Hasan Minhaj Gives Thought-Provoking Lecture On Refugee Debate
Critically acclaimed actor, comedian, and writer Hasan Minhaj spoke to a packed Freeman Auditorium Tuesday night as part of SPA’s collaboration with PRCC and its Radical Justice Speaker Series.
“The Daily Show” correspondent opened with a series of jokes on topics ranging from Mulan’s gender fluidity to the real reason Dunkin’ Donuts is superior to Starbucks. But it wasn’t long before Minhaj chose to delve into the trials he has faced throughout his life.
Minhaj described an instance in which he sat on a plane pre-takeoff when his mom called him. He answered the phone, but when she spoke Hindi, he became very aware of the implications he might face from those around him. Minhaj hung up the phone, which he knew wouldn’t go over well and would require heavy explanation later.
“I can’t speak to my mom on the phone on a plane because people are afraid of terrorism,” Minhaj said.
He then turned his lecture to the main topic: refugees and the national debate on the topic. In the midst of the Supreme Court’s passage of the third version of President Trump’s travel ban, Minhaj attempted to give what he called a “rational argument to an irrational fear.”
The 2017 White House correspondents’ dinner host shared some eye-opening statistics of things that are more likely to kill you than a foreign-born terrorist. Featured on the list was everything from shark attacks to furniture.
“Unless the furniture is from IKEA,” Minhaj joked, “because then it counts as both [furniture and foreign terrorism].”
But Minhaj recognized that interesting statistics only go so far considering the nature of the argument. For him, the issue has always come down to something much deeper.
“The refugee debate boils down to a war on values” Minhaj said.
He stressed the fact that most policy makers are concerned with whether or not refugees can accept American values. He showed several news clips of Republican politicians repeating the same sentiment before highlighting the disconnect that lies within that concern.
“Can Americans adopt American values?” Minhaj asked.
He explained the nation was founded on religious freedom, and it was founded by immigrants. Therefore, it is hypocritical to exclude refugees based on race or religion. Doing so only aggravates the problem further and widens the divide on a national level.

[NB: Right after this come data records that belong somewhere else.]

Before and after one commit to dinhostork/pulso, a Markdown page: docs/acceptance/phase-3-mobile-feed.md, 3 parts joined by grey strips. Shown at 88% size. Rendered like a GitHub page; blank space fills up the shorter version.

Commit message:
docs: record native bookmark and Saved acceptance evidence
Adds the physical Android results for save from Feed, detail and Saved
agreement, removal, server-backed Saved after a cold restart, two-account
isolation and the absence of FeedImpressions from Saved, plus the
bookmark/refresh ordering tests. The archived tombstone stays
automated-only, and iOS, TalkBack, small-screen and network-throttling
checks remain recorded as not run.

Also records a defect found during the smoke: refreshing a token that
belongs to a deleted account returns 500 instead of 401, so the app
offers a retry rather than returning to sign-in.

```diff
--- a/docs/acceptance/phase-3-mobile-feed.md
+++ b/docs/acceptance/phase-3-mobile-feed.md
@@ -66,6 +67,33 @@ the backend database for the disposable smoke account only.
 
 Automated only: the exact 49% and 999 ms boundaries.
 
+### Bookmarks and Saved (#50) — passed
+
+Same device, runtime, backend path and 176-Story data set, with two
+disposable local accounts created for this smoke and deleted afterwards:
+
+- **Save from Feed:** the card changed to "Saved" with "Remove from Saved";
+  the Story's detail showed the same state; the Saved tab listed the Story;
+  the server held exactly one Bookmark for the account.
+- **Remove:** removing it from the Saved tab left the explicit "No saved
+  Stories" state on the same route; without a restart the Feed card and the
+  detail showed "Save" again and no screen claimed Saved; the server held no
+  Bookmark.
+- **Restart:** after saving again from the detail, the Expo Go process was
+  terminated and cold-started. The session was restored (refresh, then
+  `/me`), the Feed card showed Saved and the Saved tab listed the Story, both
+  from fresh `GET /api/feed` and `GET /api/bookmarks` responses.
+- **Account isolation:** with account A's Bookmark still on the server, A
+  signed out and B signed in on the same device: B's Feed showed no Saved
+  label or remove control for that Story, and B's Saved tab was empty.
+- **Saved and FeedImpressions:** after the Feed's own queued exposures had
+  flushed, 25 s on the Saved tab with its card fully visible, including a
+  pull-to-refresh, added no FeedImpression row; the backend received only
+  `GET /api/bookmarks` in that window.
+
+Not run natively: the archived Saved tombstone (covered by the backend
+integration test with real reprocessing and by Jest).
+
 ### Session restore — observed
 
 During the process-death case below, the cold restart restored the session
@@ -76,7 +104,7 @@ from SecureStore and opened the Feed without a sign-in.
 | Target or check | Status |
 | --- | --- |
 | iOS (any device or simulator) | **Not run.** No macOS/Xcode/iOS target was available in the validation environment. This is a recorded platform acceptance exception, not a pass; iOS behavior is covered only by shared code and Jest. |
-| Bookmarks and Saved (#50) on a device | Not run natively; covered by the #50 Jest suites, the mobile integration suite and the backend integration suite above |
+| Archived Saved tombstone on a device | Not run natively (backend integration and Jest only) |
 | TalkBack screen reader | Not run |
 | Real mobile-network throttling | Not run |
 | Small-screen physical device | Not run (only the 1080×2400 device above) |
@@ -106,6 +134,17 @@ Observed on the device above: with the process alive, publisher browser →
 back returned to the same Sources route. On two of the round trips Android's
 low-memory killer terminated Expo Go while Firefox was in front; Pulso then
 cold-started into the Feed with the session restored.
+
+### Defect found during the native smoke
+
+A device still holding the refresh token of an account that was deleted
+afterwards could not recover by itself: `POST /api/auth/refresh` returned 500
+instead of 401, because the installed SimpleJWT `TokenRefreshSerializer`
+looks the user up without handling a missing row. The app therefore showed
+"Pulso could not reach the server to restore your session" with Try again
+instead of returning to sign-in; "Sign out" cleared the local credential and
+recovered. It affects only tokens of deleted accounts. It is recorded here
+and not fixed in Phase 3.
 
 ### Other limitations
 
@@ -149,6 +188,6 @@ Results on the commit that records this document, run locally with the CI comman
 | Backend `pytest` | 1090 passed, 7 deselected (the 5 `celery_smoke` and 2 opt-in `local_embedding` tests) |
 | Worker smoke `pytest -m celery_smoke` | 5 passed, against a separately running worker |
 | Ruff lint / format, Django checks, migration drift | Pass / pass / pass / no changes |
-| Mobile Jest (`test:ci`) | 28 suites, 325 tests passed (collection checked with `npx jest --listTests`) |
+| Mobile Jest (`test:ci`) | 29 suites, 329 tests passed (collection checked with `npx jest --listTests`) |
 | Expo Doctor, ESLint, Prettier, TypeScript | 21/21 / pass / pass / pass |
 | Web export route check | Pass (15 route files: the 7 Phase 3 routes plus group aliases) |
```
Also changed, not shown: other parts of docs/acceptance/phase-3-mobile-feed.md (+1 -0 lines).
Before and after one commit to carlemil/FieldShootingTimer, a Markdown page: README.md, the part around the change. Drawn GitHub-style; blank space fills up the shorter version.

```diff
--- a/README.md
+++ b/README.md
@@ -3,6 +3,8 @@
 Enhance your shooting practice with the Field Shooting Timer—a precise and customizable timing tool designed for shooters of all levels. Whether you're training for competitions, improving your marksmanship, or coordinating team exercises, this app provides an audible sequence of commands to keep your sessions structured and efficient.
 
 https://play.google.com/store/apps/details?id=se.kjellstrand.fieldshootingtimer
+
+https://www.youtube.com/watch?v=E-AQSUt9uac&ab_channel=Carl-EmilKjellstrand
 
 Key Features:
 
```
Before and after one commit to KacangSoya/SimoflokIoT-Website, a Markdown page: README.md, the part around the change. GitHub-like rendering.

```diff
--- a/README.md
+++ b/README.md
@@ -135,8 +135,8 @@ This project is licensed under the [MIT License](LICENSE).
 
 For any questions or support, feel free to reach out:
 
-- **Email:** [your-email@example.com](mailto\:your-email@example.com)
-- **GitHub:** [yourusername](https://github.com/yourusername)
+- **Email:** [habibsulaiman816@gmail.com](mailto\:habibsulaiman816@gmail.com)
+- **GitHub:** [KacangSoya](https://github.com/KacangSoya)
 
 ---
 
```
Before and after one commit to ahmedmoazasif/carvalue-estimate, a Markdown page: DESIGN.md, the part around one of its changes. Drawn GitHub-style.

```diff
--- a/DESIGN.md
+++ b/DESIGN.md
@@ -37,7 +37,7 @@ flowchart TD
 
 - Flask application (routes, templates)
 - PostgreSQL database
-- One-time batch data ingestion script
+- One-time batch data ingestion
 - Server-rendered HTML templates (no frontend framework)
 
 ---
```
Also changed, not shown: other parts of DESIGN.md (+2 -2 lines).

He concluded by arguing that if people are willing to wait a minimum of two years and subject themselves to extensive vetting to come to America, then they deserve a chance to thrive here. And in the spirit of those who came before us, anyone who aims to pave their way in the United States should be given a fair opportunity to follow those dreams.